There is a new place that has grown to shelter me, tucked away in the woods, a space that I could escape from Portland now and again. At night, we’d hold close and listen to the nocturne of screech owls and coyotes, the throbbing of crickets, and while the mornings varied in flavor they would always begin with the cackling and clucking of chickens.
I’m supposed to head out that way but get a text warning me that the farm is on Level Two. Level One is to be on alert. Level Two is significant risk. Level Three is GO NOW!
I’m in SE Portland heading to the freeway and people without homes have fires blazing on this blustery day. I’m amazed because it is hot and looks like 360 degrees of hell and we are on high wind alert. Sirens ululate and as I head closer to Oregon City the sky is a thick burnt orange, the shadows eerie and beautiful, like when we had the eclipse a few years ago.

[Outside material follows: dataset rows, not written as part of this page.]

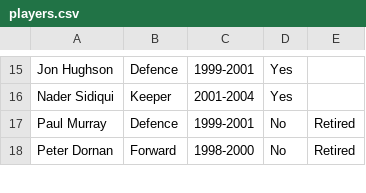
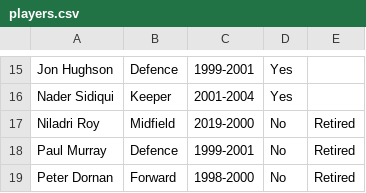
Before and after one commit to akarseras/plastic-sizzle, a CSV file: data/players.csv, drawn as a sheet; only a part is shown, gaps mark what is left out.

Commit message:
Update players.csv

```diff
--- a/data/players.csv
+++ b/data/players.csv
@@ -16,2 +16,3 @@ Jon Hughson,Defence,1999-2001,Yes,
 Nader Sidiqui,Keeper,2001-2004,Yes,
+Niladri Roy, Midfield,2019-2000,No,Retired
 Paul Murray,Defence,1999-2001,No,Retired
```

Sirens ululate and as I head closer to Oregon City the sky is a thick burnt orange, the shadows eerie and beautiful, like when we had the eclipse a few years ago.
Driving under a stone bridge, I felt a sob well up in me at the apocalyptic scene, the same feeling I got the first time I went to a grocery store and everyone was in masks. The surreality of everything I’d expected, but eventually, not now. Scientists have been warning us about pandemics and climate change for 20 years, but now that time has actually arrived.
Some of our internal worries have become the forefront of our collective reality the world over, although, surprisingly, there are still deniers. People cling to the idea that COVID isn’t that bad and try to shun masks. People imagine boogeymen are running around lighting fires instead of thinking it’s bad land management and climate change.
Why won’t PGE put their lines underground? Why did colonialism take a lush land, a place that indigenous people had managed as a thriving ecosystem for thousands of years, and turn it into a wasteland of cows and monoculture, empty consumerism?
The car radio is playing Cage the Elephant’s “Social Cues.” I think of cocktails in bars, art receptions, green rooms for bands littered with empty bottles and glasses, summers dancing sweaty to the deejay at gay bars, and casual “normalcy”: rolling suitcases onto planes, picking up a magazine to flip through in a waiting room, crowding into an elevator that shoots up thirty stories from a glass lobby, jumping into a heated pool with splashing people, a hot yoga class, and everything encased in a plastic that was supposedly being recycled. All of these memories taste like candy, like movement, a way to flit and celebrate evasion, a way to feel joy in urbane limbo. It feels like we were playing pretend.
Were we falling out of love with that hall of mirrors? How deep did those shallow pleasures go? What did it take to sustain that the world over?
I know all these things still exist, there are still people acting as if “all is normal,” but I’m not. As I dig deeper and deeper into place and self, I feel so much burning away. I’m falling in love with different things that are only just revealing themselves as the smoke clears.
When we wake, there are no chicken sounds since they were moved to where sprinklers could reach them, no red-breasted nuthatch creeping along the trees, just a heavy orange haze, trees stark, and, when I left, ash was falling. The ash of animals and trees, of the last place we’ll run to before there is nowhere left.